One thing which comes up repeatedly - findings essentially in agreement with Kodak. It is important to note he did not approach the excercise with the intention of proving Kodak or Ilford or Agfa wrong. In fact it would be surprising if his results differed wildly from those of reputable scientists and were in conflict with good theory. What he wanted to do was test the claims and assertions made by other people in books, magazines, articles and such. In general throughout the book he's quite good about comparing his findings with those of Kodak and other researchers, and then using all this to test the validity of statements made by others.
It is a book about applying proper scientific method to darkroom photography, since unfortunately this is almost never done by the people who often speak loudest. Where the book is less successful is the theory. The data can often show a claim to be true or false, but explaining why is another matter. That is not the primary focus of the book and Henry freely admits when he is unable to explain why something is the way it is. This is why I find the first half of the book about printing controls "better" than the stuff about film and developers. When it comes to printing it is easier to test the validity of many things that are said. When it comes to film processing on the other hand, things can get very complicated from a theoretical perspective. I think I would challenge a few of his interpretations of the data.
There are also still a couple of things I don't fully understand about his use of the acutance formula. This is also something I'm a little unclear on in the Altman/Henn study. The formula is still bothering me. It is assumed to NOT take edge effects into account, but then there's that Dmax-Dmin part of the equation... It's like "half pregnant".
A shame he is not around. While it isn't perfect, I think many people could learn a lot from his book. I wish I could carry on that type of work.

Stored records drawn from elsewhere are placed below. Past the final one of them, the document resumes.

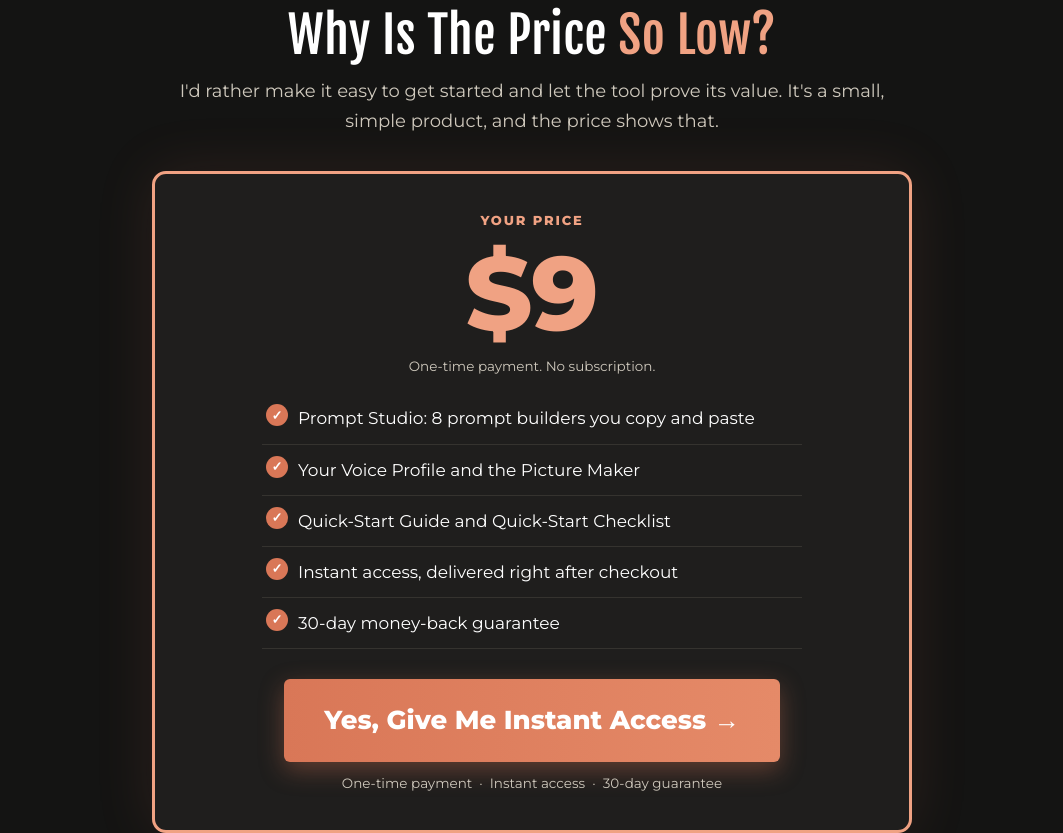
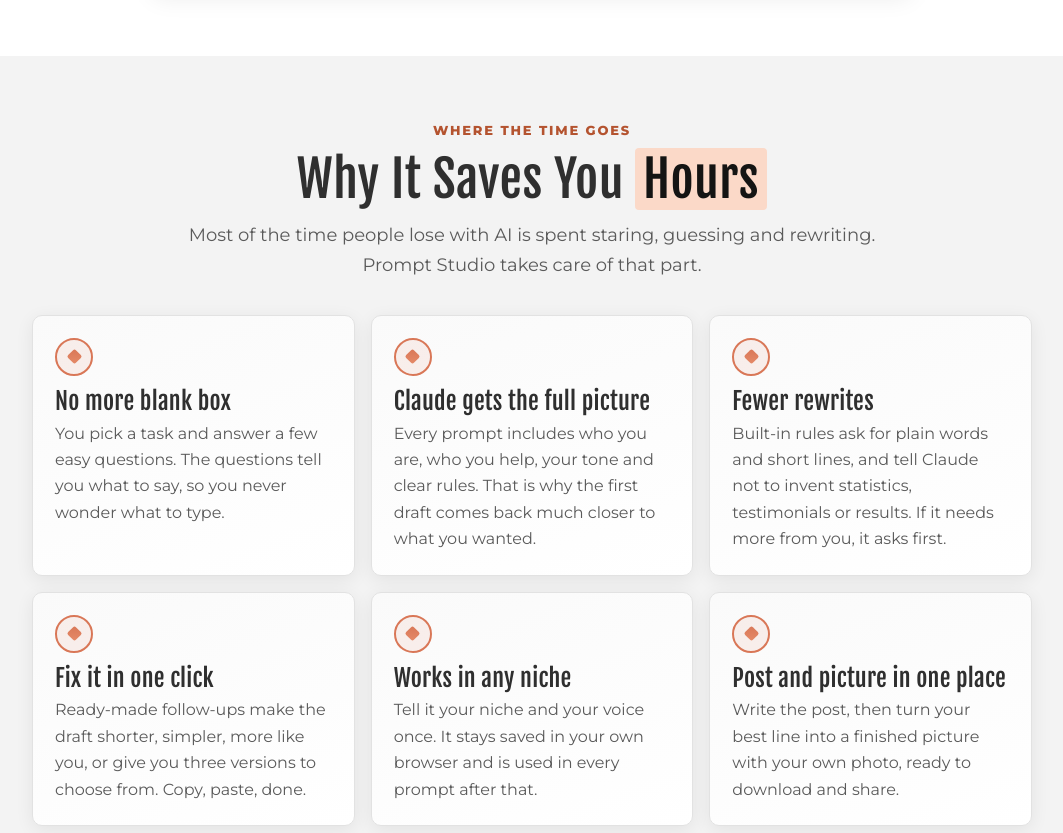
Before and after one commit to jaybee17/joseebedard-site, a plain HTML site: page wp/promptstudio/index.html in a window 1280 px wide. Shown: the part 9637-10470 px from the top of the page, without its empty margins (108-1171 px from the left). Drawn offline with Linux system fonts and the light colour scheme.

Commit message:
Sales page: how Josée started with Claude, and why Prompt Studio saves time
Co-Authored-By: Claude Sonnet 5.5 <noreply@anthropic.com>

```diff
--- a/wp/promptstudio/index.html
+++ b/wp/promptstudio/index.html
@@ -470,12 +470,30 @@ footer a{color:var(--gold)}
         <p>I'm not a tech person. I started out as a rural mail carrier. Like a lot of people, I tried every "get rich quick" thing online and earned nothing.</p>
         <p>Then I stopped chasing and started building. I made my own digital products and promoted offers I believed in. Over the years I've sold more than 30,000 digital products, and I built a full marketing agency on top of it.</p>
         <p>That agency nearly broke me. Eighty-hour weeks. On call all the time. In the end my body gave out and I landed in the ICU. I shut it all down.</p>
-        <p>When AI got good, I rebuilt, calmly and on my own terms. I sat down with Claude, taught it my story and my voice, and built helpers that now write, design and schedule most of my content. But the first thing I learned is that Claude is only as good as what you ask it. Most people type one vague sentence, get a bland answer, and quit.</p>
-        <p>The prompts I use every day are the ones that finally worked. Prompt Studio puts that into an app anyone can use: you answer a few easy questions and it builds the prompt for you.</p>
+        <p>When AI got good, I rebuilt, calmly and on my own terms. I started using Claude, and at first I did what everyone does: I typed one vague line, got a bland answer, and closed the tab. It didn't save me any time at all.</p>
+        <p>What changed was giving Claude the right information up front: who I am, who I help, how I sound, and exactly what I want. I taught it my story and my voice, then built helpers that write, design and schedule most of my content. Work that used to take me days now takes hours. Today AI does about 90% of the work in my business, and I read it, fix it and approve it. That is how I got my time back.</p>
+        <p>Here is the part nobody tells you: the time you save comes from the prompt, not the tool. A good prompt gets you a good first draft. A weak one leaves you rewriting everything yourself. Prompt Studio builds the good prompt for you, so you skip the guessing.</p>
         <h3>So I put it all in one simple system</h3>
         <p>No jargon. No coding. Just clear steps and ready-made prompts a complete beginner can follow the same day. My story is my own and is not a promise of your results, but I know the blank screen is where most people stop. This gets you past it.</p>
         <p>To your success,<br><strong>Josée Bédard</strong><br>AI Digital Society</p>
       </div>
+    </div>
+  </div>
+</section>
+
+<!-- WHY IT SAVES TIME -->
+<section class="alt">
+  <div class="wrap">
+    <span class="eyebrow">Where the time goes</span>
+    <h2>Why It Saves You <span class="gold">Hours</span></h2>
+    <p class="lead">Most of the time people lose with AI is spent staring, guessing and rewriting. Prompt Studio takes care of that part.</p>
+    <div class="grid g3">
+      <div class="card reveal"><div class="ic"></div><h3>No more blank box</h3><p>You pick a task and answer a few easy questions. The questions tell you what to say, so you never wonder what to type.</p></div>
+      <div class="card reveal"><div class="ic"></div><h3>Claude gets the full picture</h3><p>Every prompt includes who you are, who you help, your tone and clear rules. That is why the first draft comes back much closer to what you wanted.</p></div>
+      <div class="card reveal"><div class="ic"></div><h3>Fewer rewrites</h3><p>Built-in rules ask for plain words and short lines, and tell Claude not to invent statistics, testimonials or results. If it needs more from you, it asks first.</p></div>
+      <div class="card reveal"><div class="ic"></div><h3>Fix it in one click</h3><p>Ready-made follow-ups make the draft shorter, simpler, more like you, or give you three versions to choose from. Copy, paste, done.</p></div>
+      <div class="card reveal"><div class="ic"></div><h3>Works in any niche</h3><p>Tell it your niche and your voice once. It stays saved in your own browser and is used in every prompt after that.</p></div>
+      <div class="card reveal"><div class="ic"></div><h3>Post and picture in one place</h3><p>Write the post, then turn your best line into a finished picture with your own photo, ready to download and share.</p></div>
     </div>
   </div>
 </section>
```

Last edited by Michael R 1974; 07-02-2013 at 07:18 PM. Click to view previous post history.